*** DATASET EXCERPTS ***
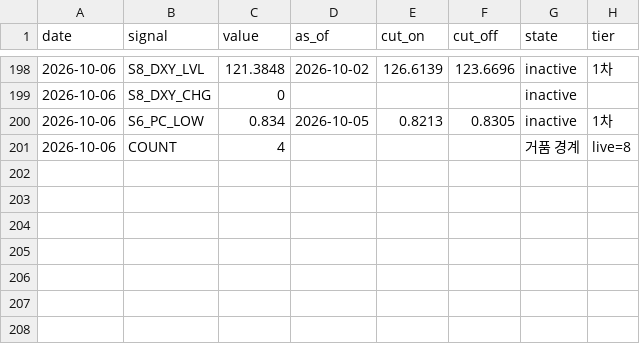
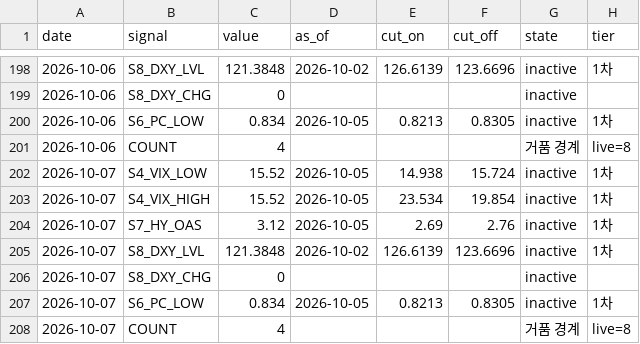
Before and after one commit to duksunghcg-ship-it/sentinel, a CSV file: state/history.csv, drawn as a sheet; only a part is shown, gaps mark what is left out; the diff names each change by its address in the sheet, - before the commit and + after, or states it on an @@ line.

```diff
--- a/state/history.csv
+++ b/state/history.csv
+row 202: 2026-10-07 | S4_VIX_LOW | 15.52 | 2026-10-05 | 14.938 | 15.724 | inactive | 1차
+row 203: 2026-10-07 | S4_VIX_HIGH | 15.52 | 2026-10-05 | 23.534 | 19.854 | inactive | 1차
+row 204: 2026-10-07 | S7_HY_OAS | 3.12 | 2026-10-05 | 2.69 | 2.76 | inactive | 1차
+row 205: 2026-10-07 | S8_DXY_LVL | 121.3848 | 2026-10-02 | 126.6139 | 123.6696 | inactive | 1차
+row 206: 2026-10-07 | S8_DXY_CHG | 0 |  |  |  | inactive
+row 207: 2026-10-07 | S6_PC_LOW | 0.834 | 2026-10-05 | 0.8213 | 0.8305 | inactive | 1차
+row 208: 2026-10-07 | COUNT | 4 |  |  |  | 거품 경계 | live=8
```
Also changed, not shown: cache/cache_BAMLH0A0HYM2.csv, cache/cache_VIXCLS.csv, 3 other files.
*** End of DATASET EXCERPTS ***
### EXERCISE INSTRUCTIONS
Leave out the pictures and repeat the remaining data exactly.

### COMPLETED EXERCISE
Before and after one commit to duksunghcg-ship-it/sentinel, a CSV file: state/history.csv, drawn as a sheet; only a part is shown, gaps mark what is left out; the diff names each change by its address in the sheet, - before the commit and + after, or states it on an @@ line.

```diff
--- a/state/history.csv
+++ b/state/history.csv
+row 202: 2026-10-07 | S4_VIX_LOW | 15.52 | 2026-10-05 | 14.938 | 15.724 | inactive | 1차
+row 203: 2026-10-07 | S4_VIX_HIGH | 15.52 | 2026-10-05 | 23.534 | 19.854 | inactive | 1차
+row 204: 2026-10-07 | S7_HY_OAS | 3.12 | 2026-10-05 | 2.69 | 2.76 | inactive | 1차
+row 205: 2026-10-07 | S8_DXY_LVL | 121.3848 | 2026-10-02 | 126.6139 | 123.6696 | inactive | 1차
+row 206: 2026-10-07 | S8_DXY_CHG | 0 |  |  |  | inactive
+row 207: 2026-10-07 | S6_PC_LOW | 0.834 | 2026-10-05 | 0.8213 | 0.8305 | inactive | 1차
+row 208: 2026-10-07 | COUNT | 4 |  |  |  | 거품 경계 | live=8
```
Also changed, not shown: cache/cache_BAMLH0A0HYM2.csv, cache/cache_VIXCLS.csv, 3 other files.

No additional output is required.